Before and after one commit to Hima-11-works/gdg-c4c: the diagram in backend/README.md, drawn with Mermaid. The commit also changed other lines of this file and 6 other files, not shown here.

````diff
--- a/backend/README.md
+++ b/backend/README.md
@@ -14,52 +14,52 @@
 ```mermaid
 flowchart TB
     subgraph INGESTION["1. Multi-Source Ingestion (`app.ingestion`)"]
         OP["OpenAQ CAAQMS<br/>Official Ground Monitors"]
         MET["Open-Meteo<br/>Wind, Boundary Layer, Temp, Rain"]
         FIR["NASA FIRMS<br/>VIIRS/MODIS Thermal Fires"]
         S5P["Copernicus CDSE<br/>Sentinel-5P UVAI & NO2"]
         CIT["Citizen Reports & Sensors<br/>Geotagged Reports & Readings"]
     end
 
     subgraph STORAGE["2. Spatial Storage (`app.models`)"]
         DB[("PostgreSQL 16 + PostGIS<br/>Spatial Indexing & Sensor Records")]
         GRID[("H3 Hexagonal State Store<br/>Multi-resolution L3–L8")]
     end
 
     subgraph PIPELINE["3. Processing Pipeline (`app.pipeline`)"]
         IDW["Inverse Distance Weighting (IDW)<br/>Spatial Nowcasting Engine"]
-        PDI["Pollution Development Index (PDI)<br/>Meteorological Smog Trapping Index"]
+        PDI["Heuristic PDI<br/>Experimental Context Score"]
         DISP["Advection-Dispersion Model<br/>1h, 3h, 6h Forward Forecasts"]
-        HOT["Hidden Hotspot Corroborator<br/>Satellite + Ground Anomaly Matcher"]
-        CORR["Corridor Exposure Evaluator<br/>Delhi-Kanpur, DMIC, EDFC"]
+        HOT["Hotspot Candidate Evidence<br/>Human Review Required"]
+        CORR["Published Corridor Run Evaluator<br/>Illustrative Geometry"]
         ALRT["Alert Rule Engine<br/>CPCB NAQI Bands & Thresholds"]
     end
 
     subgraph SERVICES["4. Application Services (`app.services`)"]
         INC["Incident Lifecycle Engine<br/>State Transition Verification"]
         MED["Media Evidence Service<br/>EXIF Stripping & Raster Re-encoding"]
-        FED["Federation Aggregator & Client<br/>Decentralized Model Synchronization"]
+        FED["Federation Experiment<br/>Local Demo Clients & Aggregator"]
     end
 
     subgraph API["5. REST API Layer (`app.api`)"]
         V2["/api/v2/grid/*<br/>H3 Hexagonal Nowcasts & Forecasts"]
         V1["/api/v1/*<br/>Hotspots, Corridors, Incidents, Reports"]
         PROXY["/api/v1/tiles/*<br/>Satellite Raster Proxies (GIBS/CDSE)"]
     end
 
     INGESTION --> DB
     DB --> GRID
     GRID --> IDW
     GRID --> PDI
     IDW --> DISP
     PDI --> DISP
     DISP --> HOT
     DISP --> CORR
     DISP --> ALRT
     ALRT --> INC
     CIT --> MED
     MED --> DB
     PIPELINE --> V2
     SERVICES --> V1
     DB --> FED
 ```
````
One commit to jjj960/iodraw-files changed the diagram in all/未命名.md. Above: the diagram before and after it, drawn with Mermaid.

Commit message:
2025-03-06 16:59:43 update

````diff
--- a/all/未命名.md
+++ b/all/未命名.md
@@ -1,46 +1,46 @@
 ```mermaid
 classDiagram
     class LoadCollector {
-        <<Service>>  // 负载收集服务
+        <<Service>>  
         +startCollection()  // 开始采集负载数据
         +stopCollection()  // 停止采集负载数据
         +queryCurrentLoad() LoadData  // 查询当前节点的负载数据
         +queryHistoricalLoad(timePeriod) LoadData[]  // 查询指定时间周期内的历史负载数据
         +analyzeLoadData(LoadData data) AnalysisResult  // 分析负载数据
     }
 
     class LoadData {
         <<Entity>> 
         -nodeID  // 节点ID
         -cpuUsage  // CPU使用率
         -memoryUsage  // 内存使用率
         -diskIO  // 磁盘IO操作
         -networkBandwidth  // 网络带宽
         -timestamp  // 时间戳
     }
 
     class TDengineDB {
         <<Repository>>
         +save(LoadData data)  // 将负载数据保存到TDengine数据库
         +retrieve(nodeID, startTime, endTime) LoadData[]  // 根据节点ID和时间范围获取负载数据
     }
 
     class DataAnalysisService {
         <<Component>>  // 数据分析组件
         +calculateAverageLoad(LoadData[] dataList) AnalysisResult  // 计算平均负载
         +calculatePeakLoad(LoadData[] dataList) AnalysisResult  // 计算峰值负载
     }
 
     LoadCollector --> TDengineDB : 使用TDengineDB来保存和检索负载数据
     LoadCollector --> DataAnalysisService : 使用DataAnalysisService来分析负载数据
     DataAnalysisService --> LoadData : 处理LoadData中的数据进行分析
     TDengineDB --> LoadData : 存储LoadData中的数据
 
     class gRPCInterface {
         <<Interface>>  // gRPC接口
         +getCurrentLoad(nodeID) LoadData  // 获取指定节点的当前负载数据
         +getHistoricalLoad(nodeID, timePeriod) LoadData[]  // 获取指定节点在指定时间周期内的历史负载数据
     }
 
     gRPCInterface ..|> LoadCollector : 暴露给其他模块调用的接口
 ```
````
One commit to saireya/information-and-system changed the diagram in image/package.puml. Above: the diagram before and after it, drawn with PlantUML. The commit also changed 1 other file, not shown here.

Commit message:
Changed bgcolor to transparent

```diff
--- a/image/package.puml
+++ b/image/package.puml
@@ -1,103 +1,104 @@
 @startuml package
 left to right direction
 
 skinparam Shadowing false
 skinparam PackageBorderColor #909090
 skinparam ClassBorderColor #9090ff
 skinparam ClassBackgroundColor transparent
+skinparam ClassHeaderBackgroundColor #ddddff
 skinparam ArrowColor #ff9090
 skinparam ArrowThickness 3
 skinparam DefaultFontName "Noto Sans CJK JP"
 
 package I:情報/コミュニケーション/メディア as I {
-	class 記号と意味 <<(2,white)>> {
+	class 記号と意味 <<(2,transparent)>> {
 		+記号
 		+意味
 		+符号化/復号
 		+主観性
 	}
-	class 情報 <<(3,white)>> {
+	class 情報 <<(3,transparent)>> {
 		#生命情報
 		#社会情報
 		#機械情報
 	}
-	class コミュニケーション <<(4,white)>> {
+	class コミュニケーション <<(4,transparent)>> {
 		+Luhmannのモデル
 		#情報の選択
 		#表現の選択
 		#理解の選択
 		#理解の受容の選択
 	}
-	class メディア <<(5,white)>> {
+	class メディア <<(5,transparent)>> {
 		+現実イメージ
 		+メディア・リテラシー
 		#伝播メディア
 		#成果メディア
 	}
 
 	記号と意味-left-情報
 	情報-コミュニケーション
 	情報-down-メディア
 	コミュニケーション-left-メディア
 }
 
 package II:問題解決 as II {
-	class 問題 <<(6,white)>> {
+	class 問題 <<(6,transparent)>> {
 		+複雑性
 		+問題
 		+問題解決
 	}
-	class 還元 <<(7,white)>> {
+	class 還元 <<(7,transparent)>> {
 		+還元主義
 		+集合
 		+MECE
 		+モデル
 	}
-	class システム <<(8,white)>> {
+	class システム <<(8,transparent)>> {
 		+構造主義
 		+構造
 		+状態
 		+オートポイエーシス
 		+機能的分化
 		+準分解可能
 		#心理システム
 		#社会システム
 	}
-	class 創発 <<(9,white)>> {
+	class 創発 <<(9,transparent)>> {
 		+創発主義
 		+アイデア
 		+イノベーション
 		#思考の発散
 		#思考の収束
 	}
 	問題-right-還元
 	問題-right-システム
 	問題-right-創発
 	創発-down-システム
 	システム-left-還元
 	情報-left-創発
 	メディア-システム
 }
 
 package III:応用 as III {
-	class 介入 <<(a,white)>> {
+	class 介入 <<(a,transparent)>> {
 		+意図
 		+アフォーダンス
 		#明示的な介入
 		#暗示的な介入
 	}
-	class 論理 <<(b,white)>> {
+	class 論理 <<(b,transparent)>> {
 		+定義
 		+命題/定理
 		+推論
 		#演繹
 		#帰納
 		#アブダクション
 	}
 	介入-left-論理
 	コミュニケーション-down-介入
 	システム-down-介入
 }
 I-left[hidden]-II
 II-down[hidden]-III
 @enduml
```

========================================

> WHAT THE TASK ASKS
Both end lines included, restate word for word the lines above from the line with "Aggregator & Client<br/>Decentralized" to the line with "DISP --> ALRT", and nothing else.

> THE ANSWER
-        FED["Federation Aggregator & Client<br/>Decentralized Model Synchronization"]
+        FED["Federation Experiment<br/>Local Demo Clients & Aggregator"]
     end
 
     subgraph API["5. REST API Layer (`app.api`)"]
         V2["/api/v2/grid/*<br/>H3 Hexagonal Nowcasts & Forecasts"]
         V1["/api/v1/*<br/>Hotspots, Corridors, Incidents, Reports"]
         PROXY["/api/v1/tiles/*<br/>Satellite Raster Proxies (GIBS/CDSE)"]
     end
 
     INGESTION --> DB
     DB --> GRID
     GRID --> IDW
     GRID --> PDI
     IDW --> DISP
     PDI --> DISP
     DISP --> HOT
     DISP --> CORR
     DISP --> ALRT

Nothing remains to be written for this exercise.